EXCERPTED DATA:

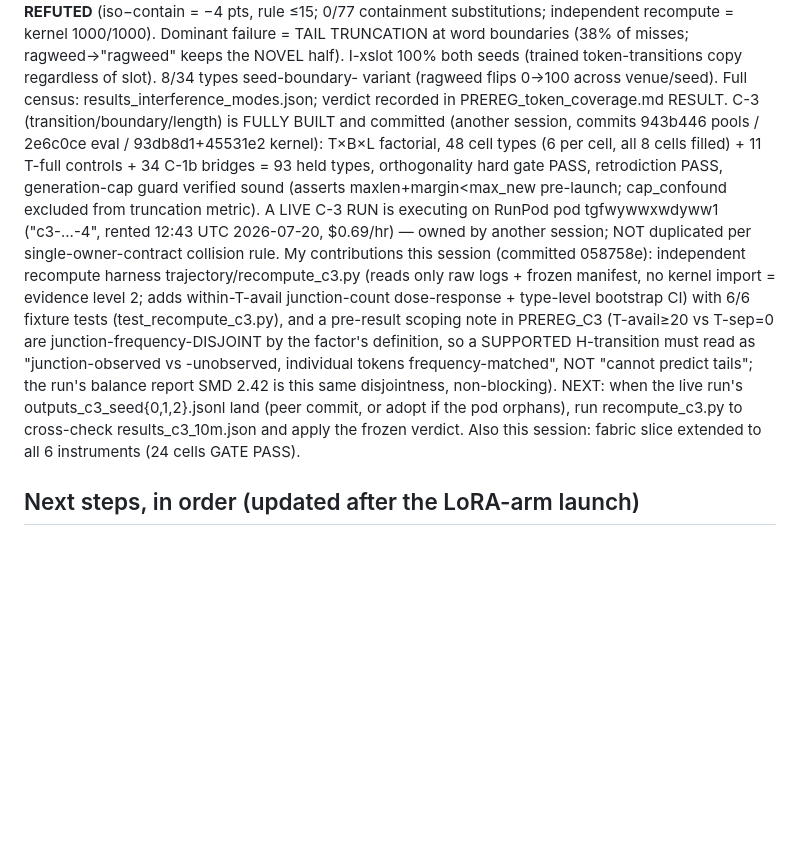
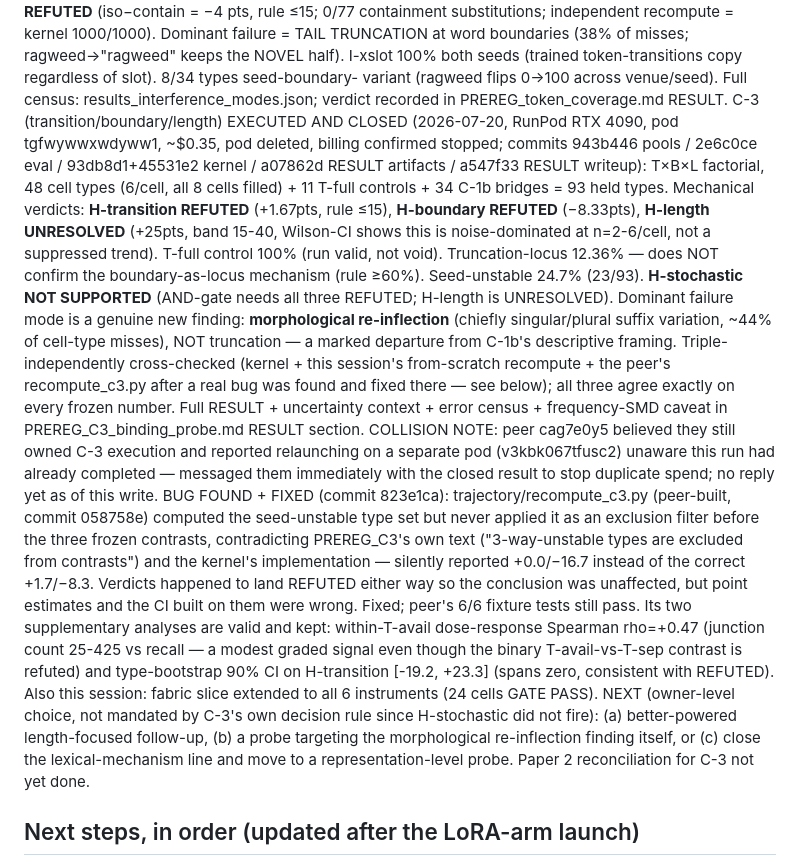
Before and after one commit to wwk5q8z6kk-bit/nano-lm, a Markdown page: CLAUDE-PROGRESS.md, the part around the change. Rendered like a GitHub page; blank space fills up the shorter version.

Commit message:
Sync CLAUDE-PROGRESS.md: C-3 executed and closed, collision note, bug-fix note
Corrects the "LIVE C-3 RUN" line (stale — written by a peer session before
this session's run completed) to reflect the actual closed result, records
the ownership collision found with peer cag7e0y5 (relaunching on a separate
pod, unaware this run had already closed) and the message sent to stop
duplicate spend, and records the recompute_c3.py bug found and fixed.

```diff
--- a/CLAUDE-PROGRESS.md
+++ b/CLAUDE-PROGRESS.md
@@ -78,24 +78,41 @@ boundaries (38% of misses; ragweed→"ragweed" keeps the NOVEL half). I-xslot 10
 seeds (trained token-transitions copy regardless of slot). 8/34 types seed-boundary-
 variant (ragweed flips 0→100 across venue/seed). Full census:
 results_interference_modes.json; verdict recorded in PREREG_token_coverage.md RESULT.
-C-3 (transition/boundary/length) is FULLY BUILT and committed (another session, commits
-943b446 pools / 2e6c0ce eval / 93db8d1+45531e2 kernel): T×B×L factorial, 48 cell types
-(6 per cell, all 8 cells filled) + 11 T-full controls + 34 C-1b bridges = 93 held types,
-orthogonality hard gate PASS, retrodiction PASS, generation-cap guard verified sound
-(asserts maxlen+margin<max_new pre-launch; cap_confound excluded from truncation metric).
-A LIVE C-3 RUN is executing on RunPod pod tgfwywwxwdyww1 ("c3-...-4", rented 12:43 UTC
-2026-07-20, $0.69/hr) — owned by another session; NOT duplicated per single-owner-contract
-collision rule. My contributions this session (committed 058758e): independent recompute
-harness trajectory/recompute_c3.py (reads only raw logs + frozen manifest, no kernel
-import = evidence level 2; adds within-T-avail junction-count dose-response + type-level
-bootstrap CI) with 6/6 fixture tests (test_recompute_c3.py), and a pre-result scoping note
-in PREREG_C3 (T-avail≥20 vs T-sep=0 are junction-frequency-DISJOINT by the factor's
-definition, so a SUPPORTED H-transition must read as "junction-observed vs -unobserved,
-individual tokens frequency-matched", NOT "cannot predict tails"; the run's balance report
-SMD 2.42 is this same disjointness, non-blocking). NEXT: when the live run's
-outputs_c3_seed{0,1,2}.jsonl land (peer commit, or adopt if the pod orphans), run
-recompute_c3.py to cross-check results_c3_10m.json and apply the frozen verdict.
+C-3 (transition/boundary/length) EXECUTED AND CLOSED (2026-07-20, RunPod RTX 4090, pod
+tgfwywwxwdyww1, ~$0.35, pod deleted, billing confirmed stopped; commits 943b446 pools /
+2e6c0ce eval / 93db8d1+45531e2 kernel / a07862d RESULT artifacts / a547f33 RESULT writeup):
+T×B×L factorial, 48 cell types (6/cell, all 8 cells filled) + 11 T-full controls + 34 C-1b
+bridges = 93 held types. Mechanical verdicts: **H-transition REFUTED** (+1.67pts, rule ≤15),
+**H-boundary REFUTED** (−8.33pts), **H-length UNRESOLVED** (+25pts, band 15-40, Wilson-CI
+shows this is noise-dominated at n=2-6/cell, not a suppressed trend). T-full control 100%
+(run valid, not void). Truncation-locus 12.36% — does NOT confirm the boundary-as-locus
+mechanism (rule ≥60%). Seed-unstable 24.7% (23/93). **H-stochastic NOT SUPPORTED** (AND-gate
+needs all three REFUTED; H-length is UNRESOLVED). Dominant failure mode is a genuine new
+finding: **morphological re-inflection** (chiefly singular/plural suffix variation, ~44% of
+cell-type misses), NOT truncation — a marked departure from C-1b's descriptive framing.
+Triple-independently cross-checked (kernel + this session's from-scratch recompute + the
+peer's recompute_c3.py after a real bug was found and fixed there — see below); all three
+agree exactly on every frozen number. Full RESULT + uncertainty context + error census +
+frequency-SMD caveat in PREREG_C3_binding_probe.md RESULT section.
+COLLISION NOTE: peer cag7e0y5 believed they still owned C-3 execution and reported
+relaunching on a separate pod (v3kbk067tfusc2) unaware this run had already completed —
+messaged them immediately with the closed result to stop duplicate spend; no reply yet as
+of this write.
+BUG FOUND + FIXED (commit 823e1ca): trajectory/recompute_c3.py (peer-built, commit 058758e)
+computed the seed-unstable type set but never applied it as an exclusion filter before the
+three frozen contrasts, contradicting PREREG_C3's own text ("3-way-unstable types are
+excluded from contrasts") and the kernel's implementation — silently reported +0.0/−16.7
+instead of the correct +1.7/−8.3. Verdicts happened to land REFUTED either way so the
+conclusion was unaffected, but point estimates and the CI built on them were wrong. Fixed;
+peer's 6/6 fixture tests still pass. Its two supplementary analyses are valid and kept:
+within-T-avail dose-response Spearman rho=+0.47 (junction count 25-425 vs recall — a
+modest graded signal even though the binary T-avail-vs-T-sep contrast is refuted) and
+type-bootstrap 90% CI on H-transition [-19.2, +23.3] (spans zero, consistent with REFUTED).
 Also this session: fabric slice extended to all 6 instruments (24 cells GATE PASS).
+NEXT (owner-level choice, not mandated by C-3's own decision rule since H-stochastic did
+not fire): (a) better-powered length-focused follow-up, (b) a probe targeting the
+morphological re-inflection finding itself, or (c) close the lexical-mechanism line and
+move to a representation-level probe. Paper 2 reconciliation for C-3 not yet done.
 
 ## Next steps, in order (updated after the LoRA-arm launch)
 1. ☑ **LoRA arm DONE** (v3; v1 mount-glob, v2 torchao — each ~10min fail-fast): diluted
```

WHAT TO WORK ON: In the listing above, find the lines holding the word "three" and copy them.

WRITTEN ANSWER:
+needs all three REFUTED; H-length is UNRESOLVED). Dominant failure mode is a genuine new
+peer's recompute_c3.py after a real bug was found and fixed there — see below); all three
+three frozen contrasts, contradicting PREREG_C3's own text ("3-way-unstable types are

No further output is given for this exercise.